Exercise details: What lines in the records below hold the string "Client"? Please show them.

Collected data:

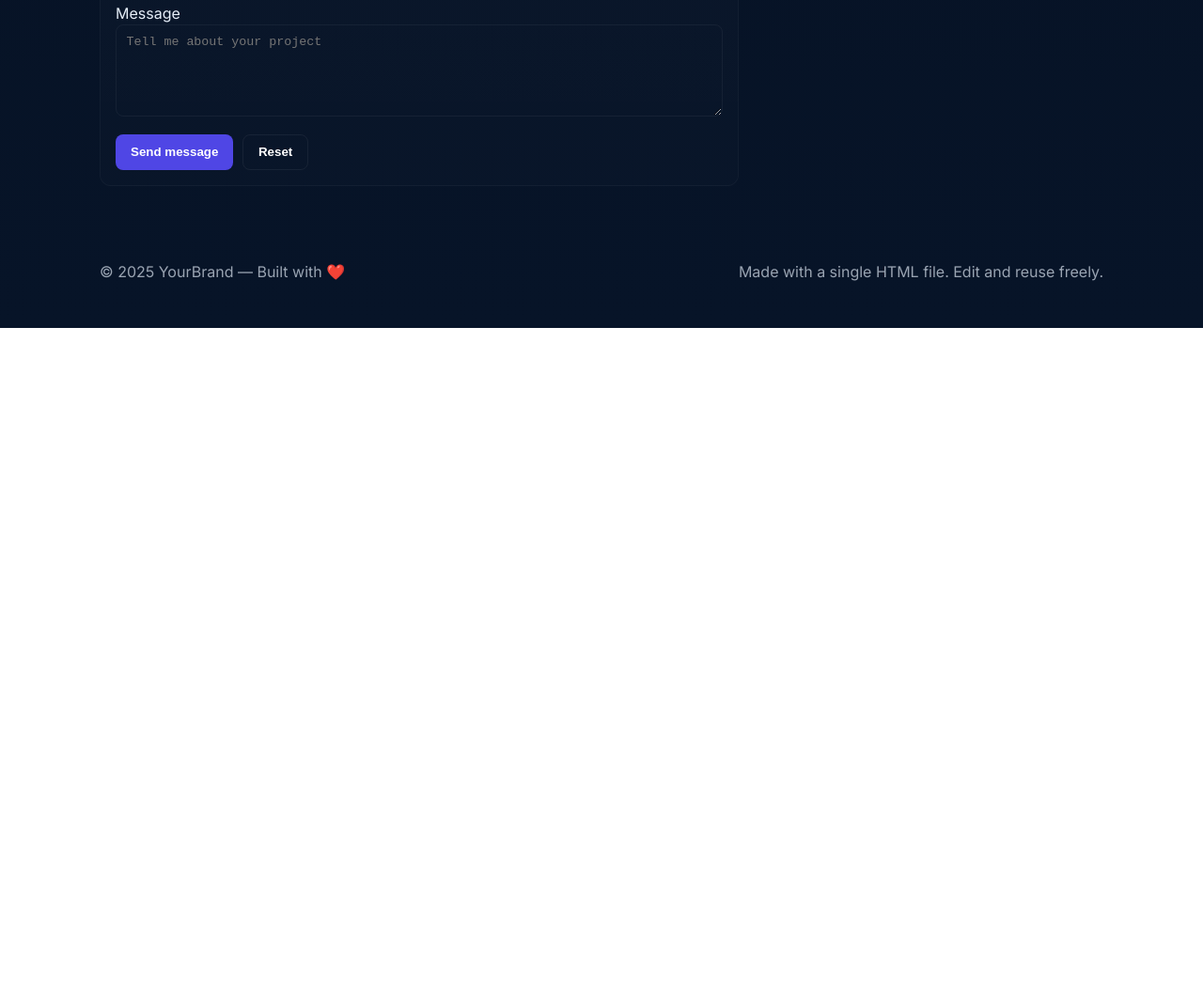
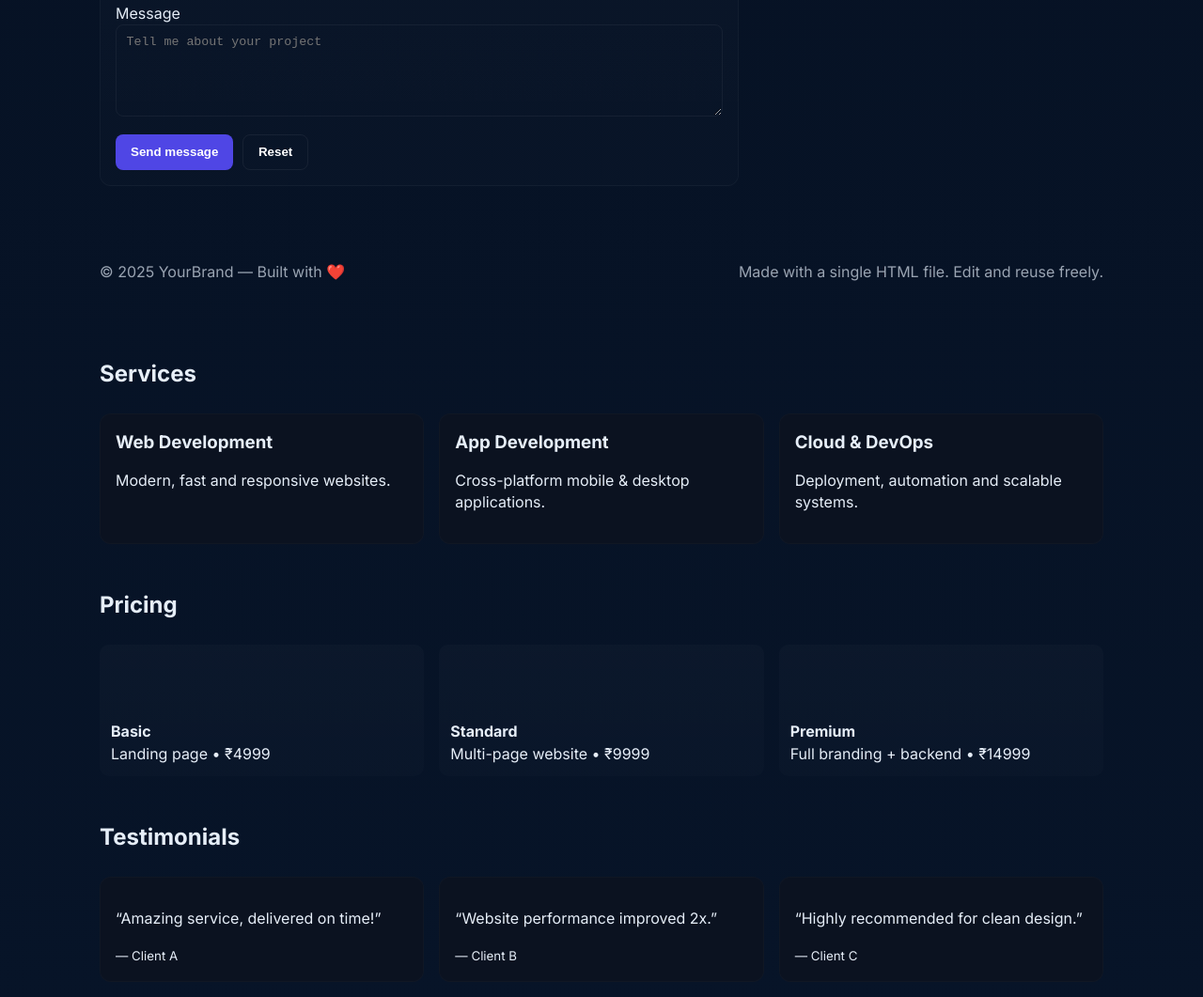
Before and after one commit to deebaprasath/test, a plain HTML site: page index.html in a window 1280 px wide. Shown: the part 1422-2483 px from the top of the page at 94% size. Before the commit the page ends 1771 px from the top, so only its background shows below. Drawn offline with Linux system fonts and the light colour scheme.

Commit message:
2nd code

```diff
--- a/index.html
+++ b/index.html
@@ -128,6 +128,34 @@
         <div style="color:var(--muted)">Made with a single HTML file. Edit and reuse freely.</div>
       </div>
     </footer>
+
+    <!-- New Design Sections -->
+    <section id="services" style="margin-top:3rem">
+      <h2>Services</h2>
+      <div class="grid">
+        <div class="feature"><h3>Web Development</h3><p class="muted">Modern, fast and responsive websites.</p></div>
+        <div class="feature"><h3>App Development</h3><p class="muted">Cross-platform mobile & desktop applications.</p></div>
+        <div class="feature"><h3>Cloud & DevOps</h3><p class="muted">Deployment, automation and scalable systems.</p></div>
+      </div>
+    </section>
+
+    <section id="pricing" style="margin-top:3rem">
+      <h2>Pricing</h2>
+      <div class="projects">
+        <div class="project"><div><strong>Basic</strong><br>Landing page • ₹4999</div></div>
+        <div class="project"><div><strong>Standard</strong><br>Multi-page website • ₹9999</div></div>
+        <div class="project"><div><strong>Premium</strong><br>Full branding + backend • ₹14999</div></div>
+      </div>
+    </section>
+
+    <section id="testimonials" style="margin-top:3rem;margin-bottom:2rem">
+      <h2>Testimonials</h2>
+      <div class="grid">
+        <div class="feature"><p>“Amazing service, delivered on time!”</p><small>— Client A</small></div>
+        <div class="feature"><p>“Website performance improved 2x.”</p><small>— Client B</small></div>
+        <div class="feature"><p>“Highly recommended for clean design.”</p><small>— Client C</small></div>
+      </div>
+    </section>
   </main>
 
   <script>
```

Output for this task:
+        <div class="feature"><p>“Amazing service, delivered on time!”</p><small>— Client A</small></div>
+        <div class="feature"><p>“Website performance improved 2x.”</p><small>— Client B</small></div>
+        <div class="feature"><p>“Highly recommended for clean design.”</p><small>— Client C</small></div>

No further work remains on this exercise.